Spring and were well suited to flying operations. After the
decision to attack was made both tankers and two escorting destroyers
detached from Force Two and proceeded to a point 300 miles (480 km)
north-west of Kaafjord where they remained to supply any destroyers
that ran low on fuel. The rest of Force Two altered course to
rendezvous with Force One, and this was achieved at 4:20 pm on 2
April. After the two forces met Duke of York, with Fraser on board,
and two destroyers sailed to the north-west and took up a position
where they would be able to intercept Tirpitz in the event that she
had sailed from Kaafjord without being detected. The remainder of the
The attack was launched during the early hours of 3 April. All the airmen were woken shortly after midnight, and attended a final briefing from 1:15 am. The aircraft to be used in the strike were armed at this time, with all of the bombs being marked with messages for Tirpitz in chalk. The aircrew began boarding their aircraft at 4:00 am and flying-off operations started 15 minutes later; at this time the warships were 120 miles (190 km) from Kaafjord. Ten Corsairs drawn from 1834 and 1836 Naval Air Squadrons were the first aircraft to be launched and were followed by the 21 Barracudas of 8 Wing; 827 Squadron was launched from Victorious and 830 Squadron departed from Furious. Seven of the Barracudas were armed with a 1,600-pound bomb, and the remainder carried multiple 500 or 600-pound weapons. Once the Barracudas were airborne the remaining escort fighters – 30 Wildcats and Hellcats from 800 , 881 and 882 Naval Air Squadrons – were launched. All the aircraft of the first wave were dispatched successfully, and the force completed forming up at 4:37 am. Flying conditions remained perfect, and German forces had not detected the British fleet during its approach. Barracudas flying over a fjord shortly before attacking Tirpitz
The first wave headed for Norway at low altitude, flying just 50 feet (15 m) above the sea to avoid detection by German radar. The aircraft began to climb to a higher altitude when they reached a point 20 miles (32 km) from the coast, and had reached 7,000 feet (2,100 m) by the time they made landfall at 5:08 am. The force approached Altenfjord from the west, passing over the western end of Langfjord before turning south, then looping to the north and attacking the battleship over the hills on the southern shore of Kaafjord shortly before 5:30 am.

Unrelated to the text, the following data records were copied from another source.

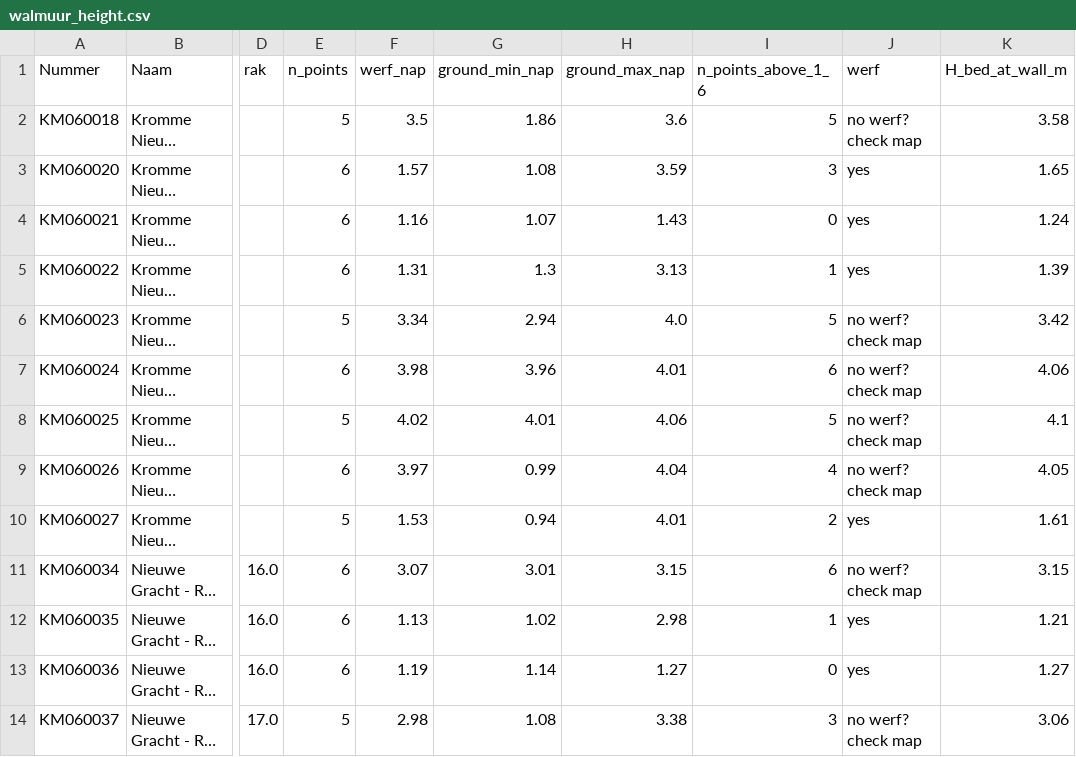
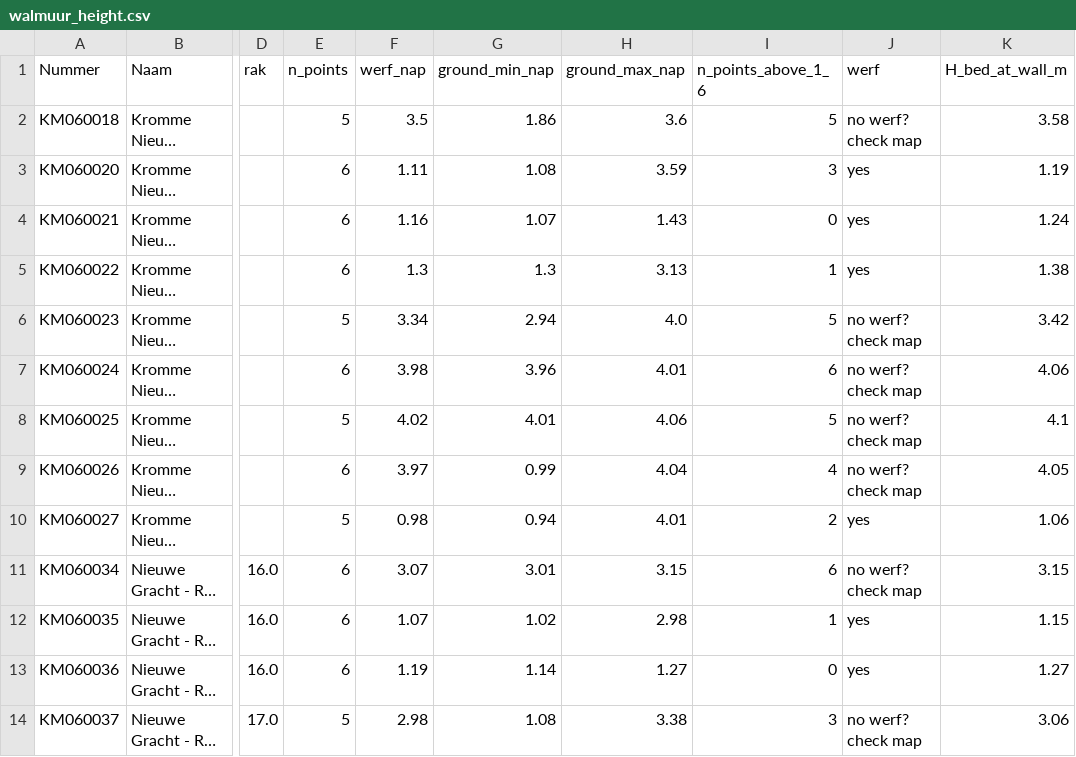
Before and after one commit to pepijnreyn/CME4150_GroupProject, a CSV file: data/processed/walmuur_height.csv, drawn as a sheet; only a part is shown, gaps mark what is left out; long unchanged cells end in …; the diff covers the shown part only; the diff names each change by its address in the sheet, - before the commit and + after, or states it on an @@ line.

```diff
--- a/data/processed/walmuur_height.csv
+++ b/data/processed/walmuur_height.csv
-F3 (werf_nap): 1.57
+F3 (werf_nap): 1.11
-K3 (H_bed_at_wall_m): 1.65
+K3 (H_bed_at_wall_m): 1.19
-F5 (werf_nap): 1.31
+F5 (werf_nap): 1.3
-K5 (H_bed_at_wall_m): 1.39
+K5 (H_bed_at_wall_m): 1.38
-F10 (werf_nap): 1.53
+F10 (werf_nap): 0.98
-K10 (H_bed_at_wall_m): 1.61
+K10 (H_bed_at_wall_m): 1.06
-F12 (werf_nap): 1.13
+F12 (werf_nap): 1.07
-K12 (H_bed_at_wall_m): 1.21
+K12 (H_bed_at_wall_m): 1.15
```
Also changed, not shown: 22 edited cells elsewhere in this file, data/processed/walmuur_failure_probability.csv, data/processed/walmuur_sensitivity.csv, 27 other files.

The arrival of the British force caught Tirpitz by surprise. While the aircraft had first been picked up by a German radar station shortly after they crossed the Norwegian coastline, the battleship was not immediately warned. At the time of the attack Tirpitz was preparing to sail for her high-speed trials, and her crew were busy unmooring the vessel. Her five protective destroyers had already departed for the trials area in Stjern Sound . The warning from the radar station arrived shortly before the British aircraft appeared over Kaafjord, and the battleship's crew were still in the process of moving to their battle stations when the attack commenced; at this time not all of the watertight doors were closed and some damage-control stations were not fully manned.
As planned, the British raid began with Hellcat and Wildcat fighters strafing Tirpitz's anti-aircraft guns and batteries located on the shore; this attack inflicted heavy casualties on the battleship's gunners, disabled her main anti-aircraft control centre and damaged several guns. The fighters also strafed several anti-aircraft ships in Kaafjord. The 21 Barracudas began their attack shortly afterwards, and hit Tirpitz with a general purpose bomb, three 500-pound semi-armour-piercing bombs and three 1,600-pound bombs within 60 seconds. Overall, ten bombs struck the battleship during the first attack. Most of these bombs did not penetrate the ship's armoured deck as they had been dropped from too low an altitude. Hundreds of members of the ship's crew died or were wounded; her commanding officer, Captain Hans Meyer, was among the wounded and another officer assumed command. The battleship also drifted into the western shore of Kaafjord and ran aground, but was quickly refloated. One of 830 Squadron's Barracudas crashed following the attack with the loss of all three members of its crew. The surviving aircraft of the first wave began landing on the carriers at 6:19 am, and all were recovered by 6:42. Bombs exploding around Tirpitz during the first attack on the battleship
The first aircraft of the second wave took to the air at 5:25 am. One
of 829 Squadron's Barracudas crashed shortly after take-off, resulting
in the deaths of its crew of three, and another aircraft from this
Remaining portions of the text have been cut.